→ **ABOUT THIS EXERCISE**:
The answer must be every line of the records below that contains the word "https", copied out.

Data records:
----------

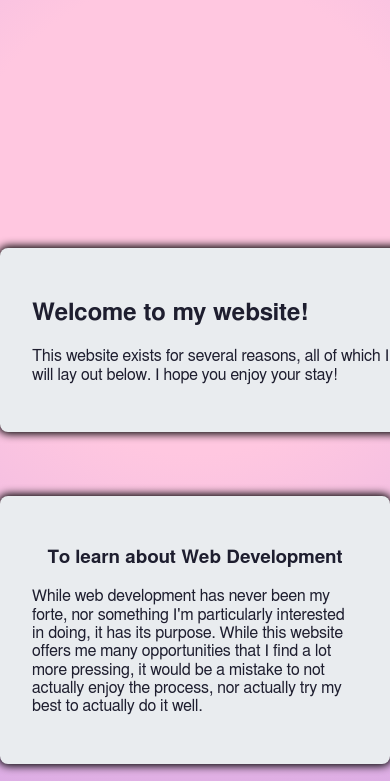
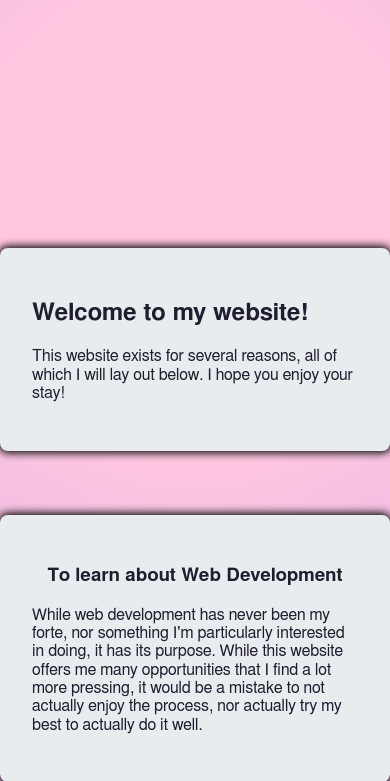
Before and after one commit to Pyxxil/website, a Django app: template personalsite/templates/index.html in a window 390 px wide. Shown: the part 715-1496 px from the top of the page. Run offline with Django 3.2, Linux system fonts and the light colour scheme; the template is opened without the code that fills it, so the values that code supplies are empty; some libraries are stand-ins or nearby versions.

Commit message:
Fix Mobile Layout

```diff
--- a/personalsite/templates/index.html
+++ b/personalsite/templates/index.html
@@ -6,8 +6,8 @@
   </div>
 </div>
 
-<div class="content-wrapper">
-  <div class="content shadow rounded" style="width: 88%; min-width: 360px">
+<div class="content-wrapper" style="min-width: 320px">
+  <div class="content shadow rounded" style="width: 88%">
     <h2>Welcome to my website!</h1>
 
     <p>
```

----------

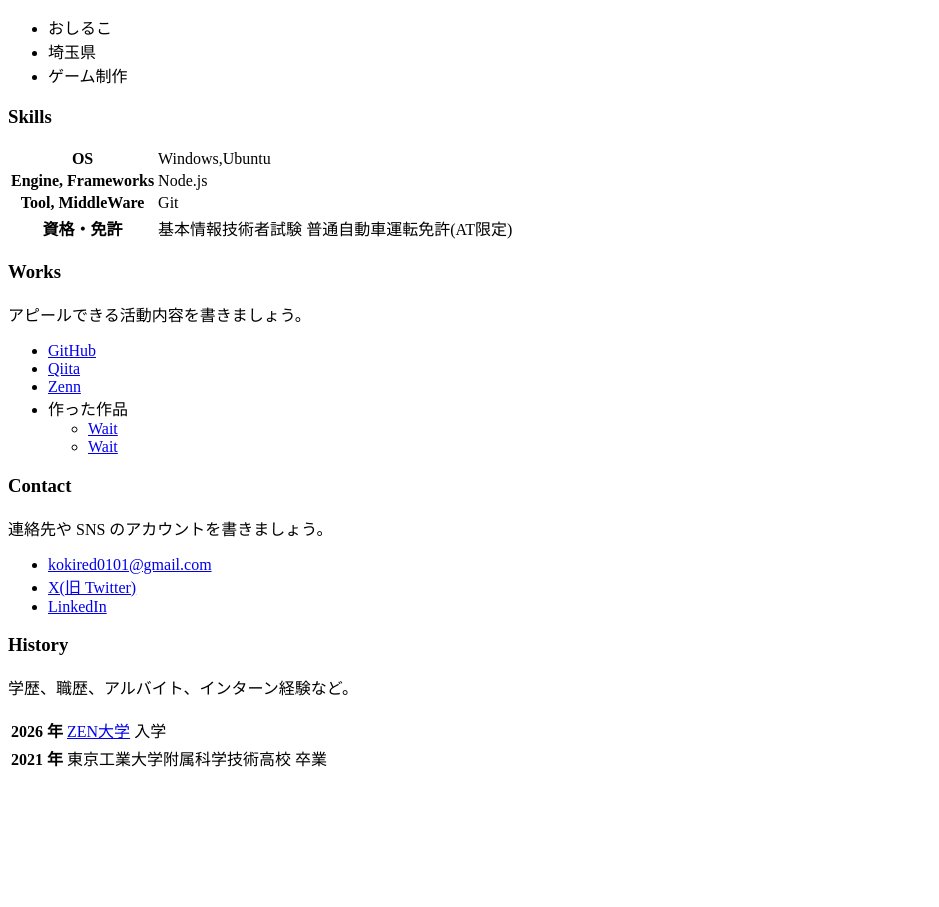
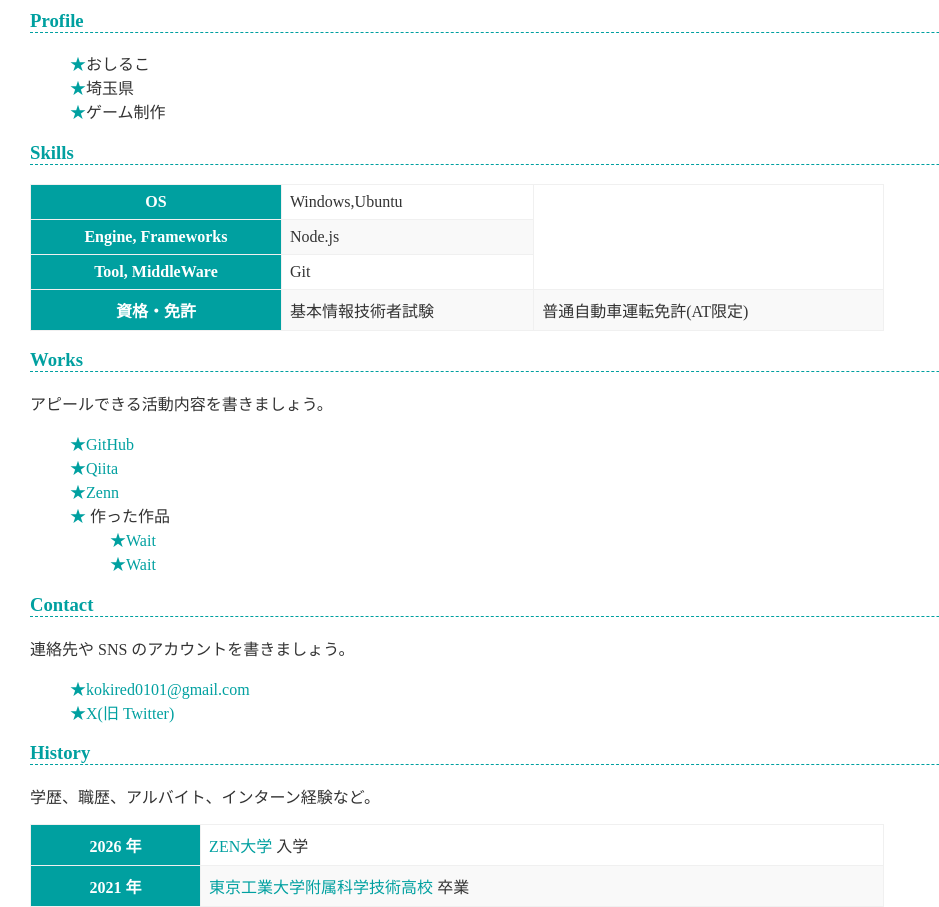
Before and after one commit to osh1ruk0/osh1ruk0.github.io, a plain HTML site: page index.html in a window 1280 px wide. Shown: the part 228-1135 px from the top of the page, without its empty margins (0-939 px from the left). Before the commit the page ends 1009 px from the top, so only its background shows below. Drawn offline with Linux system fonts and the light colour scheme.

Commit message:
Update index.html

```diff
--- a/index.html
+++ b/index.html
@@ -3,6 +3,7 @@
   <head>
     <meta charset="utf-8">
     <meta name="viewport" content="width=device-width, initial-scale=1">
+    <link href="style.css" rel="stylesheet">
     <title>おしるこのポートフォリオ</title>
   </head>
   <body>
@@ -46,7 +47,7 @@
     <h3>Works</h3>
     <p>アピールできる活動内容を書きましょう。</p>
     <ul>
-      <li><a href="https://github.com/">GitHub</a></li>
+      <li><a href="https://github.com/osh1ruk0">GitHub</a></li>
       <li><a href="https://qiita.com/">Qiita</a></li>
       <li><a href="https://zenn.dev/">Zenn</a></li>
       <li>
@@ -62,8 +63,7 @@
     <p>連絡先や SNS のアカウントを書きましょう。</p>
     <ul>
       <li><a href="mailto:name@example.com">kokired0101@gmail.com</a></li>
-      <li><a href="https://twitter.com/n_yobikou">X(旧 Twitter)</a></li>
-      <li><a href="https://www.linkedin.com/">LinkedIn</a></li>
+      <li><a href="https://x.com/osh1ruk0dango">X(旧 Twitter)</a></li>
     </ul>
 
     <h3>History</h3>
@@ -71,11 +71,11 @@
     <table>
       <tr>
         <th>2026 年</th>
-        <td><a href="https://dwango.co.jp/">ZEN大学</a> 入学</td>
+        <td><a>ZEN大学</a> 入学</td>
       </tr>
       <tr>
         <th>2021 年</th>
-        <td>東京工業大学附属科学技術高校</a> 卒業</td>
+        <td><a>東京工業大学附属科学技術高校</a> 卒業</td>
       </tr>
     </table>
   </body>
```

----------

→ **ANSWER TO THIS TASK**:
-      <li><a href="https://github.com/">GitHub</a></li>
+      <li><a href="https://github.com/osh1ruk0">GitHub</a></li>
       <li><a href="https://qiita.com/">Qiita</a></li>
       <li><a href="https://zenn.dev/">Zenn</a></li>
-      <li><a href="https://twitter.com/n_yobikou">X(旧 Twitter)</a></li>
-      <li><a href="https://www.linkedin.com/">LinkedIn</a></li>
+      <li><a href="https://x.com/osh1ruk0dango">X(旧 Twitter)</a></li>
-        <td><a href="https://dwango.co.jp/">ZEN大学</a> 入学</td>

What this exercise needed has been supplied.